Below are the records; work out how many lines among them contain "function", and write nothing besides that number.

*** Opening Records for the exercise ***

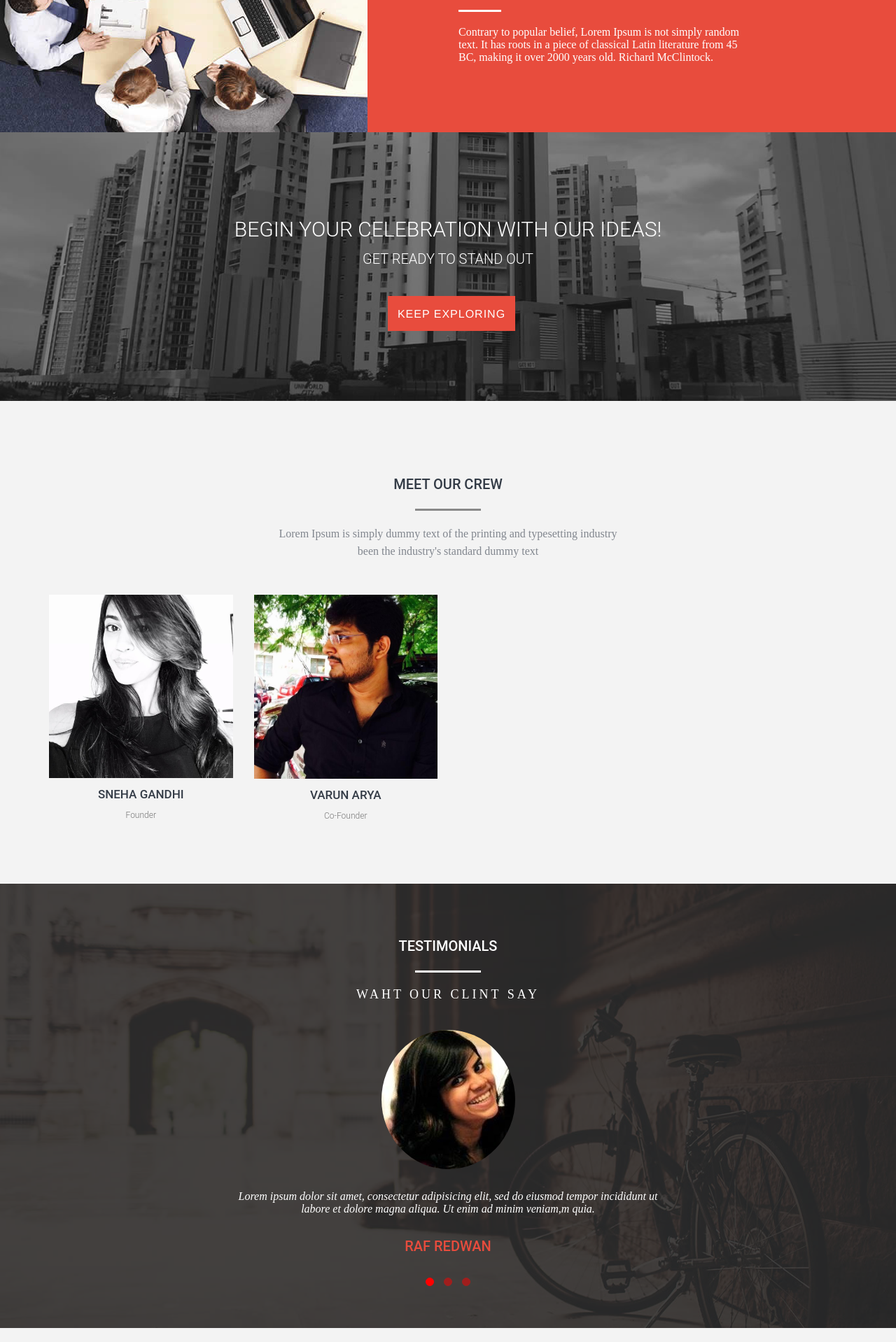
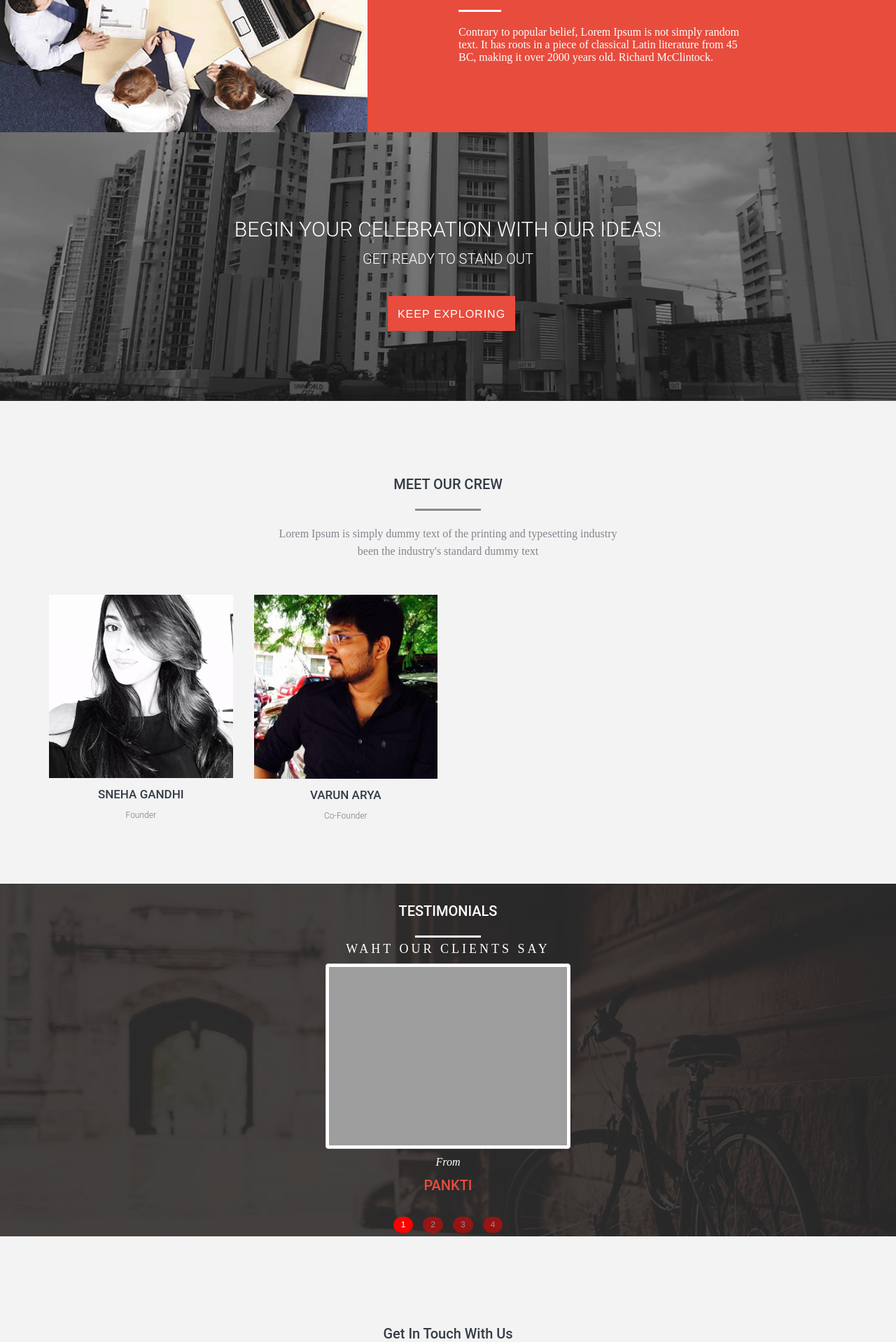
Before and after one commit to PrasannaInamdar/capstonemedia.in, a Flask app: page / in a window 1280 px wide. Shown: the part 4582-6500 px from the top of the page at 70% size. Run offline with Flask 2, Linux system fonts and the light colour scheme; some libraries are stand-ins or nearby versions; grey boxes are pictures that could not be loaded.

Commit message:
changed NAV

```diff
--- a/static/css/style.css
+++ b/static/css/style.css
@@ -264,7 +264,7 @@ a:hover{
     padding:3px 0px;
     width: 8%;
     margin: 0 auto;
-    margin-bottom: 20px;
+    margin-bottom: 5px;
 }
 .banner .scroll_btn {
 	background: url(../images/scroll.gif) 50% 50% no-repeat rgba(215, 181 ,94, 0);
@@ -312,7 +312,7 @@ a:hover{
 	z-index: 300;
     box-shadow: 0 6px 12px rgba(0, 0, 0, .175);
     -webkit-box-shadow: 0 6px 12px rgba(0, 0, 0, .175);
-    background-color: #fff;
+    background-color: #d4d4d4;
 	height:80px;
 
 }
@@ -879,26 +879,26 @@ color:#fff;
 }
 .testimonial_overlay {
     background: rgba(39, 39, 39, 0.86);
-    padding: 50px 0px;
+   /* padding: 50px 0px; */
 }
 .single_testimonial_img{
-	margin-top:40px;
+	margin-top:10px;
 
 }
 .single_testimonial_img img{
-	margin-bottom:30px;
+	margin-bottom:10px;
 }
 .single_testimonial_img p{
     width: 55%;
     margin: 0 auto;
     font-family: 'OpenSans';
     font-style: italic;
-    margin-bottom: 30px;
+    margin-bottom: 10px;
 	color:#fff;
 
 }
 .single_testimonial_img a{
-	margin-top:40px;
+	margin-top:10px;
 	color:#e84c3d;
 	font-size:20px;
 	font-family:'Roboto';
--- a/static/js/script.js
+++ b/static/js/script.js
@@ -65,14 +65,14 @@ $(window).load(function () {
 
 
 $(".main_testimonial").owlCarousel({
-
-/*autoPlay: 3000, //Set AutoPlay to 3 seconds*/
+autoHeight:true,
+autoPlay: 5000, //Set AutoPlay to 3 seconds*/
 items : 1,
 itemsDesktop : [1199,3],
 itemsDesktopSmall : [979,3],
 
 pagination : true,
-paginationNumbers: false,
+paginationNumbers: true,
  singleItem:true,
 
 responsive: true,
--- a/templates/index.html
+++ b/templates/index.html
@@ -619,34 +619,49 @@ function growShrinkLogo() {
 		<div class="testimonial_overlay">
 			<div class="container">
 				<div class="row">
-					<div class="head_title text-center wow slideInDown" data-wow-duration="0.5s">
+					<div class="head_title text-center wow slideInRight" data-wow-duration="0.5s">
 						<h2>TESTIMONIALS</h2>
 						<div class="separetorwhite2"></div>
-						<h5>WAHT OUR CLINT SAY </h5>
+						<h5>WAHT OUR CLIENTS SAY </h5>
 					</div>
 					<div class="main_testimonial text-center wow fadeIn" data-wow-duration="1s">
 						<div class="single_testimonial">
 							<div class="single_testimonial_img">
-								<img class="img-circle"  src="static/images/tst1.jpg" alt="" />
-								<p>Lorem ipsum dolor sit amet, consectetur adipisicing elit, sed do eiusmod tempor incididunt ut labore et dolore magna aliqua. Ut enim ad minim veniam,m quia.</p>
-								<a href="">RAF REDWAN</a>
+								<img class="img-thumbnail" height="350" width="350" src="static/images/Client/Pankti's.jpg" alt="" />
+								<p>From </p>
+								<a href="">PANKTI</a>
 							</div>
 						</div>
 						<div class="single_testimonial">
 							<div class="single_testimonial_img">
-								<img class="img-circle" src="static/images/tst1.jpg" alt="" />
-								<p>Lorem ipsum dolor sit amet, consectetur adipisicing elit, sed do eiusmod tempor incididunt ut labore et dolore magna aliqua. Ut enim ad minim veniam,m quia.</p>
-								<a href="">RAF REDWAN</a>
+								<img class="img-thumbnail" height="350" width="350" src="static/images/Client/img_3750.jpg" alt="" />
+								<p>From</p>
+								<a href="">KHURANA FAMILY</a>
 							</div>
 						</div>
 						<div class="single_testimonial">
 							<div class="single_testimonial_img">
-								<img class="img-circle" src="static/images/tst1.jpg" alt="" />
-								<p>Lorem ipsum dolor sit amet, consectetur adipisicing elit, sed do eiusmod tempor incididunt ut labore et dolore magna aliqua. Ut enim ad minim veniam,m quia.</p>
+								<img class="img-thumbnail" height="350" width="350" src="static/images/Client/IMG_6827.PNG" alt="" />
+								<p>From</p>
+								<a href="">NEHA</a>
+							</div>
+						</div>
+						<div class="single_testimonial">
+							<div class="single_testimonial_img">
+								<img class="img-circle" height="350" width="350" src="static/images/tst1.jpg" alt="" />
+								<p>Lorem ipsum dolor sit amet, consectetur adipisicing elit, sed do eiusmod tempor incididunt ut labore
+
+et dolore magna aliqua. Ut enim ad minim veniam,m quia.</p>
 								<a href="">RAF REDWAN</a>
 							</div>
 						</div>
 					</div>
+
+
+
+
+
+
 				</div>
 			</div>
 		</div>
```
Also changed, not shown: static/Logos/LOGO_2.png (added), static/Logos/LOGO_3.png (added), static/images/Client/CCF3114_00013.jpg (added), static/images/Client/IMG_3750.JPG (added), static/images/Client/IMG_6827.PNG (added), static/js/wow/wow.min.js, 3 other files.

*** Closing Records for the exercise ***

## Solved exercise
2